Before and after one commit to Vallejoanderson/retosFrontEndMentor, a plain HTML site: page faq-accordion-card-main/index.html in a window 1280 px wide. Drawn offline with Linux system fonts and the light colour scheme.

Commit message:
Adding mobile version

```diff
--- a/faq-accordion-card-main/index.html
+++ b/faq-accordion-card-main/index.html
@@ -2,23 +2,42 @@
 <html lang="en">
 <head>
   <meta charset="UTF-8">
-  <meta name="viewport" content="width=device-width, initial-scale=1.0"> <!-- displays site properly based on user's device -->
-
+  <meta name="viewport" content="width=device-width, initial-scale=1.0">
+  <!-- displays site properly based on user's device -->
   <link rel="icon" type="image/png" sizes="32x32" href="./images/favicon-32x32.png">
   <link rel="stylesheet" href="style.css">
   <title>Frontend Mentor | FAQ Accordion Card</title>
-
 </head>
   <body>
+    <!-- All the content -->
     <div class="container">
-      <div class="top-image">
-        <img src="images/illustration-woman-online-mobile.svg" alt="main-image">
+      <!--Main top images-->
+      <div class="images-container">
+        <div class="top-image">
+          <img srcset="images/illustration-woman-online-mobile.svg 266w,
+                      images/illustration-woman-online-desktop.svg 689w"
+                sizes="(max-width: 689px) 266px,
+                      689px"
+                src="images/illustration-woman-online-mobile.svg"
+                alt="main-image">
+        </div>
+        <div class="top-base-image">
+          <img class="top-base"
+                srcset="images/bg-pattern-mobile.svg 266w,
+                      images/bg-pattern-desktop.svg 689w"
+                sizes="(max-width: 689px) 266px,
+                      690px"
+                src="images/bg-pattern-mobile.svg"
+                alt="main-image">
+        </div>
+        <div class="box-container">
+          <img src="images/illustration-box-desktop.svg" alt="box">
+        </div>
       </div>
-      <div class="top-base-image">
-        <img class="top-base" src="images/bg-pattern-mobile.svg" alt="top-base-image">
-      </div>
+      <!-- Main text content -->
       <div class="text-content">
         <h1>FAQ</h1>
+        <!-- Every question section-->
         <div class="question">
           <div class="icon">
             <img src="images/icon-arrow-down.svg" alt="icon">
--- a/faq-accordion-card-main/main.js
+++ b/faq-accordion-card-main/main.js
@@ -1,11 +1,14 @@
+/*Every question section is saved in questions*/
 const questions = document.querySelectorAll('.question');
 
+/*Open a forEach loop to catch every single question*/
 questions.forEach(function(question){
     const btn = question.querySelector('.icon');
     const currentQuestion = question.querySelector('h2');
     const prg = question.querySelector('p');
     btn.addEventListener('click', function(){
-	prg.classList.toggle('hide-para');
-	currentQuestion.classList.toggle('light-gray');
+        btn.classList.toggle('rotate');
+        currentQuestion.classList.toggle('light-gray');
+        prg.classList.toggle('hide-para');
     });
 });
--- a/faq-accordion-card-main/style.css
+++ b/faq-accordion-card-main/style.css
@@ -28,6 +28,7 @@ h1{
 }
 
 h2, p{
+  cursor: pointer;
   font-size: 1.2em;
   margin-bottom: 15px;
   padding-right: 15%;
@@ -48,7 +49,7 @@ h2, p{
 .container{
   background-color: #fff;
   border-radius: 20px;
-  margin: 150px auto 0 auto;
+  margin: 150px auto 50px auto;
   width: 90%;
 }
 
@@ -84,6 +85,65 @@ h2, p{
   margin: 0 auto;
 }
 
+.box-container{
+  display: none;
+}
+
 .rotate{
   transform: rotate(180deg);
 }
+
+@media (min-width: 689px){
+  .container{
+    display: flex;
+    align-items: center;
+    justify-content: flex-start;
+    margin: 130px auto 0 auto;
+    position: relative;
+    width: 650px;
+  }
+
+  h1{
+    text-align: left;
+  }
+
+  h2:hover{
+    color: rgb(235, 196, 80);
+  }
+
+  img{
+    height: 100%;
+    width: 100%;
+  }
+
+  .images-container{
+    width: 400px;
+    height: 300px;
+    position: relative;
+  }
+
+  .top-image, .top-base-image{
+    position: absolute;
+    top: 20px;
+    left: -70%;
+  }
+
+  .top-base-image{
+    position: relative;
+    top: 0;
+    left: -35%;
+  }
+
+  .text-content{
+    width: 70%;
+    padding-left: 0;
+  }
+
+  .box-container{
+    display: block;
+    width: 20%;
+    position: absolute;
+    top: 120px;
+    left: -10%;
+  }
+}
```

> _YOUR INSTRUCTIONS_: Each record must be copied out exactly and in full.

> _WRITTEN ANSWER_:
Before and after one commit to Vallejoanderson/retosFrontEndMentor, a plain HTML site: page faq-accordion-card-main/index.html in a window 1280 px wide. Drawn offline with Linux system fonts and the light colour scheme.

Commit message:
Adding mobile version

```diff
--- a/faq-accordion-card-main/index.html
+++ b/faq-accordion-card-main/index.html
@@ -2,23 +2,42 @@
 <html lang="en">
 <head>
   <meta charset="UTF-8">
-  <meta name="viewport" content="width=device-width, initial-scale=1.0"> <!-- displays site properly based on user's device -->
-
+  <meta name="viewport" content="width=device-width, initial-scale=1.0">
+  <!-- displays site properly based on user's device -->
   <link rel="icon" type="image/png" sizes="32x32" href="./images/favicon-32x32.png">
   <link rel="stylesheet" href="style.css">
   <title>Frontend Mentor | FAQ Accordion Card</title>
-
 </head>
   <body>
+    <!-- All the content -->
     <div class="container">
-      <div class="top-image">
-        <img src="images/illustration-woman-online-mobile.svg" alt="main-image">
+      <!--Main top images-->
+      <div class="images-container">
+        <div class="top-image">
+          <img srcset="images/illustration-woman-online-mobile.svg 266w,
+                      images/illustration-woman-online-desktop.svg 689w"
+                sizes="(max-width: 689px) 266px,
+                      689px"
+                src="images/illustration-woman-online-mobile.svg"
+                alt="main-image">
+        </div>
+        <div class="top-base-image">
+          <img class="top-base"
+                srcset="images/bg-pattern-mobile.svg 266w,
+                      images/bg-pattern-desktop.svg 689w"
+                sizes="(max-width: 689px) 266px,
+                      690px"
+                src="images/bg-pattern-mobile.svg"
+                alt="main-image">
+        </div>
+        <div class="box-container">
+          <img src="images/illustration-box-desktop.svg" alt="box">
+        </div>
       </div>
-      <div class="top-base-image">
-        <img class="top-base" src="images/bg-pattern-mobile.svg" alt="top-base-image">
-      </div>
+      <!-- Main text content -->
       <div class="text-content">
         <h1>FAQ</h1>
+        <!-- Every question section-->
         <div class="question">
           <div class="icon">
             <img src="images/icon-arrow-down.svg" alt="icon">
--- a/faq-accordion-card-main/main.js
+++ b/faq-accordion-card-main/main.js
@@ -1,11 +1,14 @@
+/*Every question section is saved in questions*/
 const questions = document.querySelectorAll('.question');
 
+/*Open a forEach loop to catch every single question*/
 questions.forEach(function(question){
     const btn = question.querySelector('.icon');
     const currentQuestion = question.querySelector('h2');
     const prg = question.querySelector('p');
     btn.addEventListener('click', function(){
-	prg.classList.toggle('hide-para');
-	currentQuestion.classList.toggle('light-gray');
+        btn.classList.toggle('rotate');
+        currentQuestion.classList.toggle('light-gray');
+        prg.classList.toggle('hide-para');
     });
 });
--- a/faq-accordion-card-main/style.css
+++ b/faq-accordion-card-main/style.css
@@ -28,6 +28,7 @@ h1{
 }
 
 h2, p{
+  cursor: pointer;
   font-size: 1.2em;
   margin-bottom: 15px;
   padding-right: 15%;
@@ -48,7 +49,7 @@ h2, p{
 .container{
   background-color: #fff;
   border-radius: 20px;
-  margin: 150px auto 0 auto;
+  margin: 150px auto 50px auto;
   width: 90%;
 }
 
@@ -84,6 +85,65 @@ h2, p{
   margin: 0 auto;
 }
 
+.box-container{
+  display: none;
+}
+
 .rotate{
   transform: rotate(180deg);
 }
+
+@media (min-width: 689px){
+  .container{
+    display: flex;
+    align-items: center;
+    justify-content: flex-start;
+    margin: 130px auto 0 auto;
+    position: relative;
+    width: 650px;
+  }
+
+  h1{
+    text-align: left;
+  }
+
+  h2:hover{
+    color: rgb(235, 196, 80);
+  }
+
+  img{
+    height: 100%;
+    width: 100%;
+  }
+
+  .images-container{
+    width: 400px;
+    height: 300px;
+    position: relative;
+  }
+
+  .top-image, .top-base-image{
+    position: absolute;
+    top: 20px;
+    left: -70%;
+  }
+
+  .top-base-image{
+    position: relative;
+    top: 0;
+    left: -35%;
+  }
+
+  .text-content{
+    width: 70%;
+    padding-left: 0;
+  }
+
+  .box-container{
+    display: block;
+    width: 20%;
+    position: absolute;
+    top: 120px;
+    left: -10%;
+  }
+}
```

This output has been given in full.